Dr. Yazid Said is Senior Lecturer in Islam. He studied Classical Arabic and English Literature at the Hebrew University in Jerusalem, and Christian theology at the University of Cambridge. After being ordained an Anglican priest, he completed his PhD at the University of Cambridge (2010) on the medieval Muslim theologian Abu Hamid al-Ghazali (d. 1111). He subsequently held a post-doctoral fellowship (2010-2011) at McGill University in Canada and the Woods-Gumble fellowship at the Tantur Ecumenical Institute in Jerusalem (2011-2012). From February 2013-December 2014, he was Lecturer in Islamic studies at the Mater Dei Institute of Education in Dublin after which he became a research fellow at the Centre for Islamic Theology in the University of Tuebingen in Germany (2015-2016). He is the author of Ghazali's Politics in Context (Routledge 2012), which was re-launched in paperback in 2017. He is the co-editor of The Future of Interfaith Dialogue: Muslim-Christian Encounters through A Common Word (Cambridge University Press, 2018). 

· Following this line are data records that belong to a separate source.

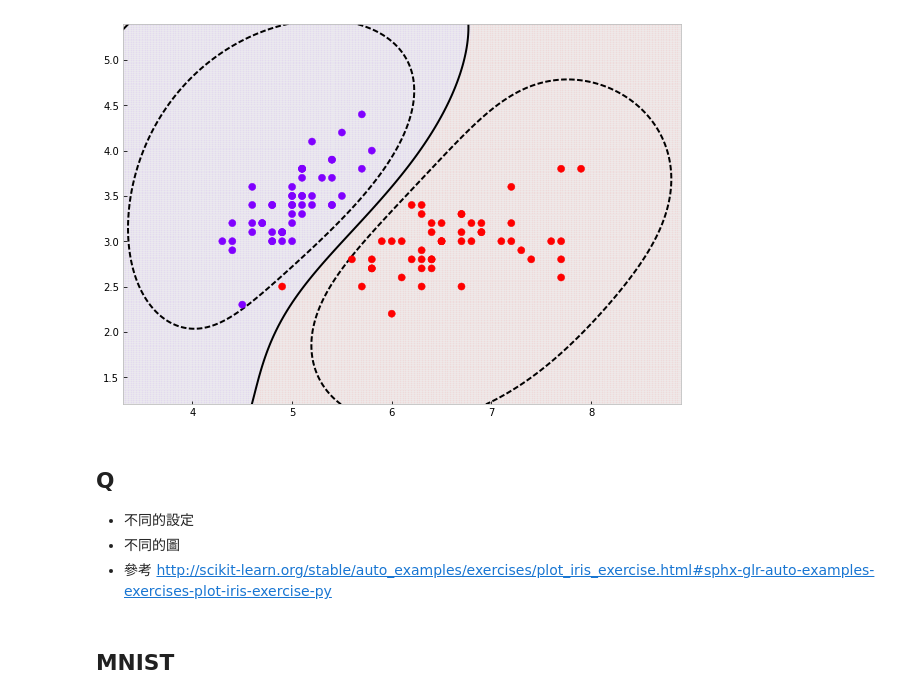
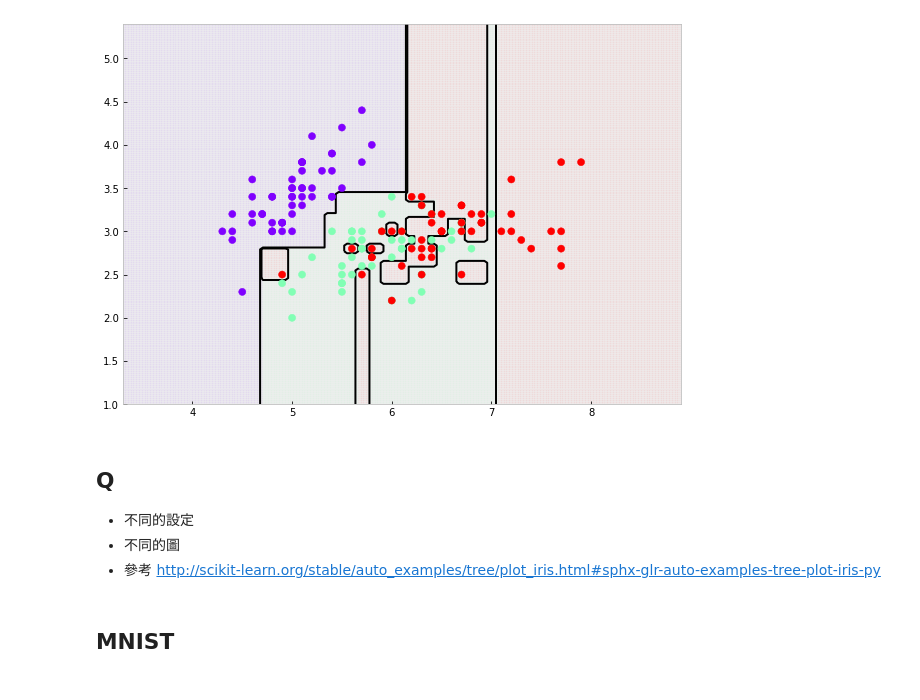
Before and after one commit to tjwei/HackNTU_Data_2017, a Jupyter notebook: Week02/05-Decision Trees.ipynb, the cells around one changed output. Saved outputs shown, nothing was run; the diff lists cells and outputs as text; code cells hidden in the pictures.

```diff
--- a/Week02/05-Decision Trees.ipynb
+++ b/Week02/05-Decision Trees.ipynb
@@ -15,3 +15,9 @@ matplotlib.rcParams['figure.figsize']=(10,7)
 使用 Iris dataset
 
 https://zh.wikipedia.org/wiki/安德森鸢尾花卉数据集
+# %%
+# Iris dataset
+iris  = datasets.load_iris()
+X, y = iris.data, iris.target
+clf=tree.DecisionTreeClassifier()
+clf.fit(X, y)
@@ -18,38 +45,35 @@ https://zh.wikipedia.org/wiki/安德森鸢尾花卉数据集
 # %%
-# Iris dataset
-X, y = datasets.load_iris(return_X_y=True)
-# 只取 y=0,2 以及 X 的前兩個 features
-X = X[y!=1, :2]
-y = y[y!=1]
-clf=svm.SVC(kernel='rbf')
+# 只取 X 的兩個 features
+X = iris.data[:, [0, 1]]
+
 clf.fit(X, y)
 
 # 邊界
 x_min, y_min = X.min(axis=0)-1
 x_max, y_max = X.max(axis=0)+1
 
 # 座標點
 grid  = np.mgrid[x_min:x_max:200j, y_min:y_max:200j]
 # grid.shape = (2, 200, 200)
 
-# 在座標點 算出 svm 的判斷函數
-Z = clf.decision_function(grid.reshape(2, -1).T)
+# 在座標點 算出 logistic 的預測
+Z = clf.predict(grid.reshape(2, -1).T)
 Z  = Z.reshape(grid.shape[1:])
 
 # 畫出顏色和邊界
-plt.pcolormesh(grid[0], grid[1], Z > 0, cmap=plt.cm.rainbow, alpha=0.02)
-plt.contour(grid[0], grid[1], Z, colors=['k', 'k', 'k'], linestyles=['--', '-', '--'],
-                levels=[-.5, 0, .5])
+plt.pcolormesh(grid[0], grid[1], Z, cmap=plt.cm.rainbow, alpha=0.02)
+plt.contour(grid[0], grid[1], Z, colors=['k', 'k', 'k'], linestyles=['-', '-', '-'],
+                levels=[0, 1, 2])
 
 # 標出 sample 點
 plt.scatter(X[:,0], X[:, 1],  c=y, cmap=plt.cm.rainbow, zorder=10, s=50);
 # %% [output]
-[figure, old version]
+[figure, new version]
 # %% [markdown]
 ## Q
 * 不同的設定
 * 不同的圖
-* 參考 http://scikit-learn.org/stable/auto_examples/exercises/plot_iris_exercise.html#sphx-glr-auto-examples-exercises-plot-iris-exercise-py
+* 參考 http://scikit-learn.org/stable/auto_examples/tree/plot_iris.html#sphx-glr-auto-examples-tree-plot-iris-py
 # %% [markdown]
 ## MNIST
 # %%
```
Also changed, not shown: parts of 15 cells of this notebook, 2 other files.
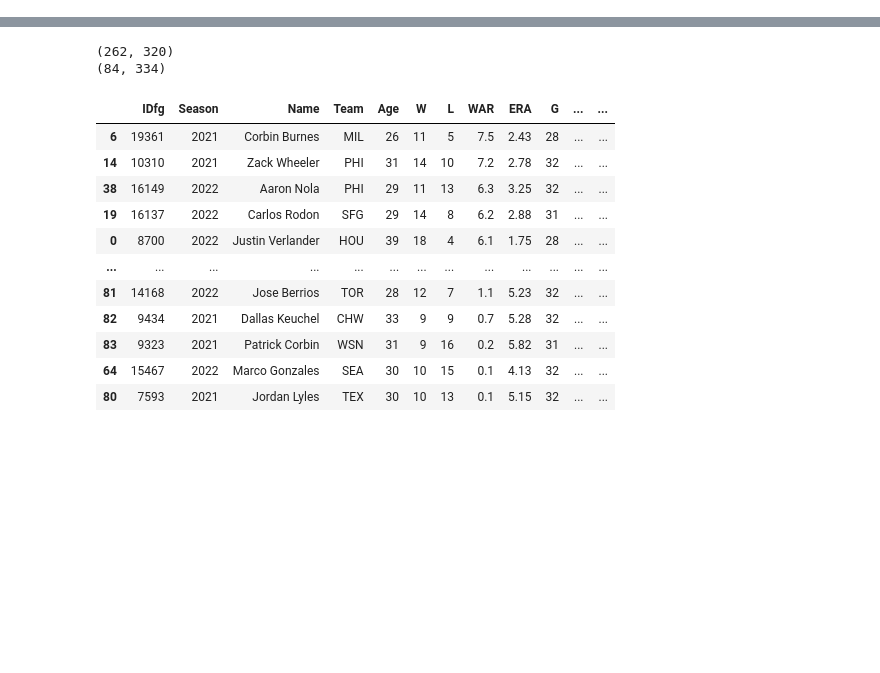
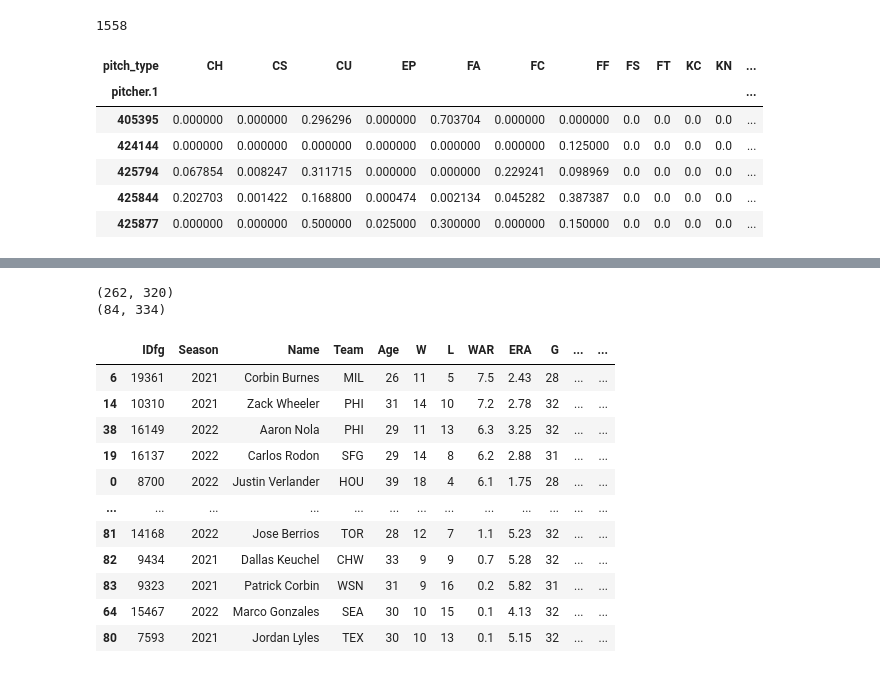
Before and after one commit to adeniro21/mlb_betting_models, a Jupyter notebook: mlb_data_pull.ipynb, the cells around one changed output, grey strips where cells are left out. Saved outputs shown, nothing was run; the diff lists cells and outputs as text; code cells hidden in the pictures; blank space fills up the shorter version.

```diff
--- a/mlb_data_pull.ipynb
+++ b/mlb_data_pull.ipynb
@@ -50,0 +219,4 @@ from pybaseball import playerid_reverse_lookup
+# %%
+all_play_data['pitcher.1'].nunique()
+# %% [output]
+1558
@@ -50,0 +227,10 @@ from pybaseball import playerid_reverse_lookup
+# %%
+pitch_perc_df.head()
+# %% [output]
+| pitch_type | CH | CS | CU | EP | FA | FC | FF | FS | FT | KC | KN | ... |
+| pitcher.1 |  |  |  |  |  |  |  |  |  |  |  | ... |
+| 405395 | 0.000000 | 0.000000 | 0.296296 | 0.000000 | 0.703704 | 0.000000 | 0.000000 | 0.0 | 0.0 | 0.0 | 0.0 | ... |
+| 424144 | 0.000000 | 0.000000 | 0.000000 | 0.000000 | 0.000000 | 0.000000 | 0.125000 | 0.0 | 0.0 | 0.0 | 0.0 | ... |
+| 425794 | 0.067854 | 0.008247 | 0.311715 | 0.000000 | 0.000000 | 0.229241 | 0.098969 | 0.0 | 0.0 | 0.0 | 0.0 | ... |
+| 425844 | 0.202703 | 0.001422 | 0.168800 | 0.000474 | 0.002134 | 0.045282 | 0.387387 | 0.0 | 0.0 | 0.0 | 0.0 | ... |
+| 425877 | 0.000000 | 0.000000 | 0.500000 | 0.025000 | 0.300000 | 0.000000 | 0.150000 | 0.0 | 0.0 | 0.0 | 0.0 | ... |
```
Also changed, not shown: parts of 23 cells of this notebook.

His current research is focused on two strands: Political theology in Islam and comparative mysticism. The first strand includes the production of a critical edition of an Egyptian Muslim polemical manuscript against Christians and Jews in seventeenth century Ottoman Egypt. The publication seeks to contextualise the MS in relationship to medieval legal and political thought in Islam as well as to examine the intersection of Islamic law, religious and political pluralism with the Egyptian context of the text. The second strand includes articles and chapters that examine the following: 
1- Possible roots of Ghazali's concept of 'taste', dhawq, the illuminative fruits of systematic and divinely assisted introspection as the path to knowledge. The project compares similar sentiments found in the biblical commentaries of the Church Fathers on the psalms and in Greek philosophy and attempts to draw implications for comparative religious studies today. 2- Sufi and Christian mystical reflections on the universality and particularity of religious claims from the perspective of the language of interiority and the epiphany of the divine.
He is happy to hear from prospective students interested in MA and PhD research on topics relating to Muslim-Christian studies as well as political theology and philosophy in Islam. The Department of Theology, Philosophy, and Religious Studies at Liverpool Hope University provides an excellent basis for an interdisciplinary engagement with topics relating to inter-religious philosophical and theological research relevant to current political and religious debates in contemporary society. Application and inquiries are invited in these fields.